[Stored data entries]
┄┄┄┄┄┄┄┄┄┄

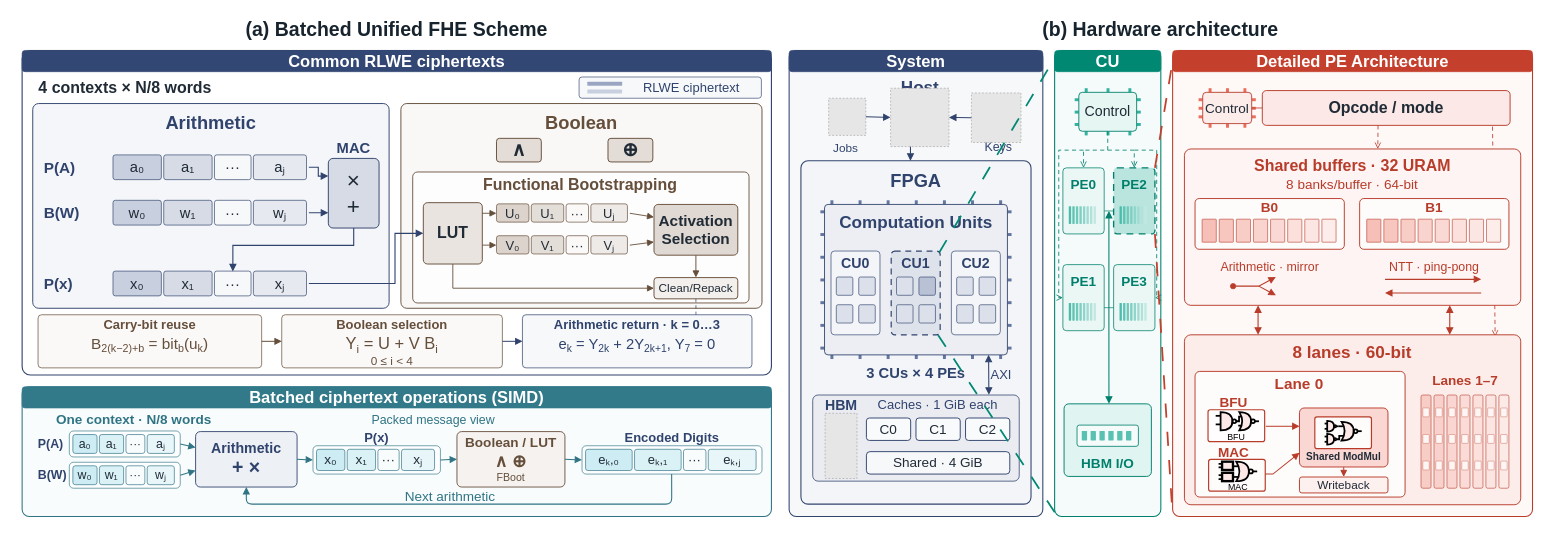
Before: all/DAC2026/CONVOY_Fig1.drawio in ZKY6662017/iodraw-files, a draw.io diagram. Source tidied: cells renumbered, new cells numbered last; positions are measured from the earlier drawing's top-left corner, leaving out a move shared by most shapes. Both pictures are drawn from the tidied source at 59%, with x=0, y=0 at pixel (10, 10). Pictures stored in the file or linked from it are replaced by grey dashed boxes.
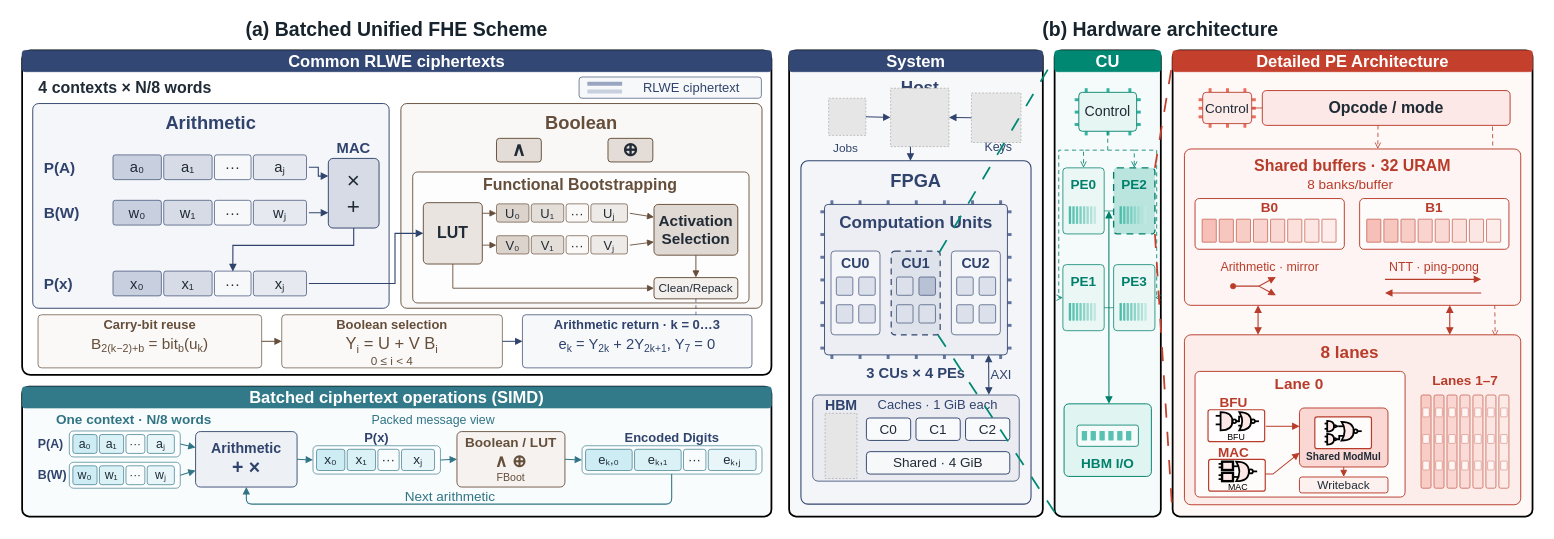
Above is the later version.

Change to the diagram source:
```diff
@@
-    <mxCell id="5" style="shape=rectangle;rounded=1;absoluteArcSize=1;arcSize=28;fillColor=#FFFFFF;strokeColor=#30436D;strokeWidth=1.9;html=1;whiteSpace=wrap;fontFamily=Arial;fontSize=23;fontColor=#202B36;align=center;verticalAlign=middle;spacing=0;spacingLeft=5;spacingRight=5;shadow=0;glass=0;gradientColor=none;overflow=visible;" parent="4" vertex="1">
+    <mxCell id="5" style="shape=rectangle;rounded=1;absoluteArcSize=1;arcSize=28;fillColor=#FFFFFF;strokeColor=#000000;strokeWidth=3;html=1;whiteSpace=wrap;fontFamily=Arial;fontSize=23;fontColor=#202B36;align=center;verticalAlign=middle;spacing=0;spacingLeft=5;spacingRight=5;shadow=0;glass=0;gradientColor=none;overflow=visible;" parent="4" vertex="1">
       <mxGeometry x="20" y="68" width="1270" height="550" as="geometry" />
     </mxCell>
@@
-    <mxCell id="83" style="shape=rectangle;rounded=1;absoluteArcSize=1;arcSize=24;fillColor=#F8FCFD;strokeColor=#307484;strokeWidth=1.8;html=1;whiteSpace=wrap;fontFamily=Arial;fontSize=23;fontColor=#202B36;align=center;verticalAlign=middle;spacing=0;spacingLeft=5;spacingRight=5;shadow=0;glass=0;gradientColor=none;overflow=visible;" parent="82" vertex="1">
+    <mxCell id="83" style="shape=rectangle;rounded=1;absoluteArcSize=1;arcSize=24;fillColor=#F8FCFD;strokeColor=#000000;strokeWidth=3;html=1;whiteSpace=wrap;fontFamily=Arial;fontSize=23;fontColor=#202B36;align=center;verticalAlign=middle;spacing=0;spacingLeft=5;spacingRight=5;shadow=0;glass=0;gradientColor=none;overflow=visible;" parent="82" vertex="1">
       <mxGeometry x="20" y="638" width="1270" height="220" as="geometry" />
     </mxCell>
@@
-    <mxCell id="121" style="shape=rectangle;rounded=1;absoluteArcSize=1;arcSize=24;fillColor=#F7F8FA;strokeColor=#30436D;strokeWidth=1.8;html=1;whiteSpace=wrap;fontFamily=Arial;fontSize=23;fontColor=#202B36;align=center;verticalAlign=middle;spacing=0;spacingLeft=5;spacingRight=5;shadow=0;glass=0;gradientColor=none;overflow=visible;" parent="120" vertex="1">
+    <mxCell id="121" style="shape=rectangle;rounded=1;absoluteArcSize=1;arcSize=24;fillColor=#F7F8FA;strokeColor=#000000;strokeWidth=3;html=1;whiteSpace=wrap;fontFamily=Arial;fontSize=23;fontColor=#202B36;align=center;verticalAlign=middle;spacing=0;spacingLeft=5;spacingRight=5;shadow=0;glass=0;gradientColor=none;overflow=visible;" parent="120" vertex="1">
       <mxGeometry x="1320" y="68" width="430" height="790" as="geometry" />
     </mxCell>
@@
-    <mxCell id="187" style="shape=rectangle;rounded=1;absoluteArcSize=1;arcSize=24;fillColor=#F5FBFA;strokeColor=#00806C;strokeWidth=1.8;html=1;whiteSpace=wrap;fontFamily=Arial;fontSize=23;fontColor=#202B36;align=center;verticalAlign=middle;spacing=0;spacingLeft=5;spacingRight=5;shadow=0;glass=0;gradientColor=none;overflow=visible;" parent="186" vertex="1">
+    <mxCell id="187" style="shape=rectangle;rounded=1;absoluteArcSize=1;arcSize=24;fillColor=#F5FBFA;strokeColor=#000000;strokeWidth=3;html=1;whiteSpace=wrap;fontFamily=Arial;fontSize=23;fontColor=#202B36;align=center;verticalAlign=middle;spacing=0;spacingLeft=5;spacingRight=5;shadow=0;glass=0;gradientColor=none;overflow=visible;" parent="186" vertex="1">
       <mxGeometry x="1770" y="68" width="180" height="790" as="geometry" />
     </mxCell>
@@
-    <mxCell id="261" style="shape=rectangle;rounded=1;absoluteArcSize=1;arcSize=24;fillColor=#FEF8F7;strokeColor=#B83C2A;strokeWidth=1.8;html=1;whiteSpace=wrap;fontFamily=Arial;fontSize=23;fontColor=#202B36;align=center;verticalAlign=middle;spacing=0;spacingLeft=5;spacingRight=5;shadow=0;glass=0;gradientColor=none;overflow=visible;" parent="260" vertex="1">
+    <mxCell id="261" style="shape=rectangle;rounded=1;absoluteArcSize=1;arcSize=24;fillColor=#FEF8F7;strokeColor=#000000;strokeWidth=3;html=1;whiteSpace=wrap;fontFamily=Arial;fontSize=23;fontColor=#202B36;align=center;verticalAlign=middle;spacing=0;spacingLeft=5;spacingRight=5;shadow=0;glass=0;gradientColor=none;overflow=visible;" parent="260" vertex="1">
       <mxGeometry x="1970" y="68" width="610" height="790" as="geometry" />
     </mxCell>
@@
-    <mxCell id="281" value="&lt;div style=&quot;font-family:Arial;font-size:23px;line-height:27.139999999999997px;font-weight:400;color:#B83C2A;white-space:nowrap&quot;&gt;8 banks/buffer · 64-bit&lt;/div&gt;" style="shape=rectangle;rounded=0;absoluteArcSize=1;arcSize=0;fillColor=none;strokeColor=none;strokeWidth=0;html=1;whiteSpace=wrap;fontFamily=Arial;fontSize=23;fontColor=#202B36;align=center;verticalAlign=middle;spacing=0;spacingLeft=5;spacingRight=5;shadow=0;glass=0;gradientColor=none;overflow=visible;" parent="260" vertex="1">
+    <mxCell id="281" value="&lt;div style=&quot;font-family: Arial; font-size: 23px; line-height: 27.14px; font-weight: 400; color: rgb(184, 60, 42); white-space: nowrap;&quot;&gt;8 banks/buffer&amp;nbsp;&lt;/div&gt;" style="shape=rectangle;rounded=0;absoluteArcSize=1;arcSize=0;fillColor=none;strokeColor=none;strokeWidth=0;html=1;whiteSpace=wrap;fontFamily=Arial;fontSize=23;fontColor=#202B36;align=center;verticalAlign=middle;spacing=0;spacingLeft=5;spacingRight=5;shadow=0;glass=0;gradientColor=none;overflow=visible;" parent="260" vertex="1">
       <mxGeometry x="2012" y="282" width="525" height="27" as="geometry" />
     </mxCell>
@@
-    <mxCell id="311" value="&lt;div style=&quot;font-family:Arial;font-size:29px;line-height:34.22px;font-weight:700;color:#B83C2A;white-space:nowrap&quot;&gt;8 lanes · 60-bit&lt;/div&gt;" style="shape=rectangle;rounded=0;absoluteArcSize=1;arcSize=0;fillColor=none;strokeColor=none;strokeWidth=0;html=1;whiteSpace=wrap;fontFamily=Arial;fontSize=23;fontColor=#202B36;align=center;verticalAlign=middle;spacing=0;spacingLeft=5;spacingRight=5;shadow=0;glass=0;gradientColor=none;overflow=visible;" parent="260" vertex="1">
+    <mxCell id="311" value="&lt;div style=&quot;font-family: Arial; font-size: 29px; line-height: 34.22px; font-weight: 700; color: rgb(184, 60, 42); white-space: nowrap;&quot;&gt;8 lanes&amp;nbsp;&lt;/div&gt;" style="shape=rectangle;rounded=0;absoluteArcSize=1;arcSize=0;fillColor=none;strokeColor=none;strokeWidth=0;html=1;whiteSpace=wrap;fontFamily=Arial;fontSize=23;fontColor=#202B36;align=center;verticalAlign=middle;spacing=0;spacingLeft=5;spacingRight=5;shadow=0;glass=0;gradientColor=none;overflow=visible;" parent="260" vertex="1">
       <mxGeometry x="2005" y="561" width="539" height="37" as="geometry" />
     </mxCell>
```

┄┄┄┄┄┄┄┄┄┄

What needs to be done: Every line above with the string "geometry" in it should be copied into the answer.

Answer area:
       <mxGeometry x="20" y="68" width="1270" height="550" as="geometry" />
       <mxGeometry x="20" y="638" width="1270" height="220" as="geometry" />
       <mxGeometry x="1320" y="68" width="430" height="790" as="geometry" />
       <mxGeometry x="1770" y="68" width="180" height="790" as="geometry" />
       <mxGeometry x="1970" y="68" width="610" height="790" as="geometry" />
       <mxGeometry x="2012" y="282" width="525" height="27" as="geometry" />
       <mxGeometry x="2005" y="561" width="539" height="37" as="geometry" />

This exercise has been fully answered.